And don't buy anything unless the sales contract is crystal clear to you on the numbers. Make sure you understand every number and that every number is right and that the numbers all add up correctly too. And every number --- every number --- on the sales contract is negotiable. That includes even the so-called "documentary fee" (which is really just pure profit, after all, the numbers are already in the computer so the "fee" is just for pushing the button that says print it all out) and even the sales tax (there's no law that says you have to pay it --- if the dealer wants you to buy that expensive car, tell them that they will have to cover the sales tax. After all, what do you have to lose?).

And don't be a "payment buyer" who never cares about the price because all you want is something that fits your monthly budget, either. A payment buyer is the easiest kind to rip off. If all you are looking at is the monthly payment, you'd be surprised to see how much more profit there is by adding another 6 months of payments to the loan! Watch out.

We started sueing car dealers for "auto sales fraud" practices 29 and a half years ago and the only thing that has changed is their creativity at scheming up new ways to get into your wallet.

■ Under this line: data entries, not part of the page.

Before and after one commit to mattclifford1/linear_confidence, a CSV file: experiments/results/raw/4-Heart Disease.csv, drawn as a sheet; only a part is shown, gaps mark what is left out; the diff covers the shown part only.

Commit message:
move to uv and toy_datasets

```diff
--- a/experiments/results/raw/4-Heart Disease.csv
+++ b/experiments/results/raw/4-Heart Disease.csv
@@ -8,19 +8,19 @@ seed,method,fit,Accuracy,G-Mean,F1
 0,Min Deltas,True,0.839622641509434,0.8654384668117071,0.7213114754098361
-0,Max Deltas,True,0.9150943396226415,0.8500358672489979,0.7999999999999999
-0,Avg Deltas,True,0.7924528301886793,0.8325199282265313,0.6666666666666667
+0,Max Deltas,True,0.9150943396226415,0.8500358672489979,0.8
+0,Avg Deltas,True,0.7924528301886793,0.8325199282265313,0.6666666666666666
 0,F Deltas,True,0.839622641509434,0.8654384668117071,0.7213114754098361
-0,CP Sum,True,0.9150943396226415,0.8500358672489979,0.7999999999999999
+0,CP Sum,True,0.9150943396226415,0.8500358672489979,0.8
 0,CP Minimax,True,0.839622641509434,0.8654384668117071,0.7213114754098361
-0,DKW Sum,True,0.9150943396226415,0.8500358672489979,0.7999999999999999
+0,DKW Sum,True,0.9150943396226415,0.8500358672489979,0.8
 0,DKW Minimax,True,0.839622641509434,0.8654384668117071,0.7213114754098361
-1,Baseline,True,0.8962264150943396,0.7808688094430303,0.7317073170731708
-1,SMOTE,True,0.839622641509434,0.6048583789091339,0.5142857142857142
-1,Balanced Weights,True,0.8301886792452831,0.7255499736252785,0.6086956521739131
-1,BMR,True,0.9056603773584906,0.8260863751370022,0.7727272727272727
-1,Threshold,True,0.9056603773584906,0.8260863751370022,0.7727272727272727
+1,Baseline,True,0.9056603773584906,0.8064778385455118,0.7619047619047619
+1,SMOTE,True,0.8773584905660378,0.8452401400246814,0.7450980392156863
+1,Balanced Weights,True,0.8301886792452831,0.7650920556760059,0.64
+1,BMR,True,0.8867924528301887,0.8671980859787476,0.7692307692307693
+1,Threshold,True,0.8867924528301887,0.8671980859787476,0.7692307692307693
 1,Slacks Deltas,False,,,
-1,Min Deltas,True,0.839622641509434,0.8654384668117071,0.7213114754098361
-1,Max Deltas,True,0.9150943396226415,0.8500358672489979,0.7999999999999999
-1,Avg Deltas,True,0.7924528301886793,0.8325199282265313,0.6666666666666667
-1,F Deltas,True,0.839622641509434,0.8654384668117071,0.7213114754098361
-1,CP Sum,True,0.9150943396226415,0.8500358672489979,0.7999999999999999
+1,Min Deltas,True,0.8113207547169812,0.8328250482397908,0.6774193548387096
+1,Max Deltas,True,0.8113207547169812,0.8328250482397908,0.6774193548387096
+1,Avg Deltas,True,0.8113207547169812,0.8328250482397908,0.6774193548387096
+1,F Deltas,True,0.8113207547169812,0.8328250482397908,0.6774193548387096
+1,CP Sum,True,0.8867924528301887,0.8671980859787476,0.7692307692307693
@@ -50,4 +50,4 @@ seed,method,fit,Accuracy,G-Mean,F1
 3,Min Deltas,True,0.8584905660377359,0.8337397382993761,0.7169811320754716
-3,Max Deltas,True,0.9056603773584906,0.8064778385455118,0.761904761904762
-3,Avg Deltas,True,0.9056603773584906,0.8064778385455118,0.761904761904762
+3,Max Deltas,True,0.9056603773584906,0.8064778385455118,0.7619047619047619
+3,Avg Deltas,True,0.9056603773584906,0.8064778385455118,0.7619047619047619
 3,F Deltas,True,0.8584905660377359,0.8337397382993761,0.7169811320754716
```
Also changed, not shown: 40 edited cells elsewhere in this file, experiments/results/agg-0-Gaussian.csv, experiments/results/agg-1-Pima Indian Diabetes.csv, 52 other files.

Don't let a car dealer rip you off. And if they already did, call us Toll Free at 1.888.331.6422 or email us your story. We can help you to get even. After all, it's your money and you worked hard for it.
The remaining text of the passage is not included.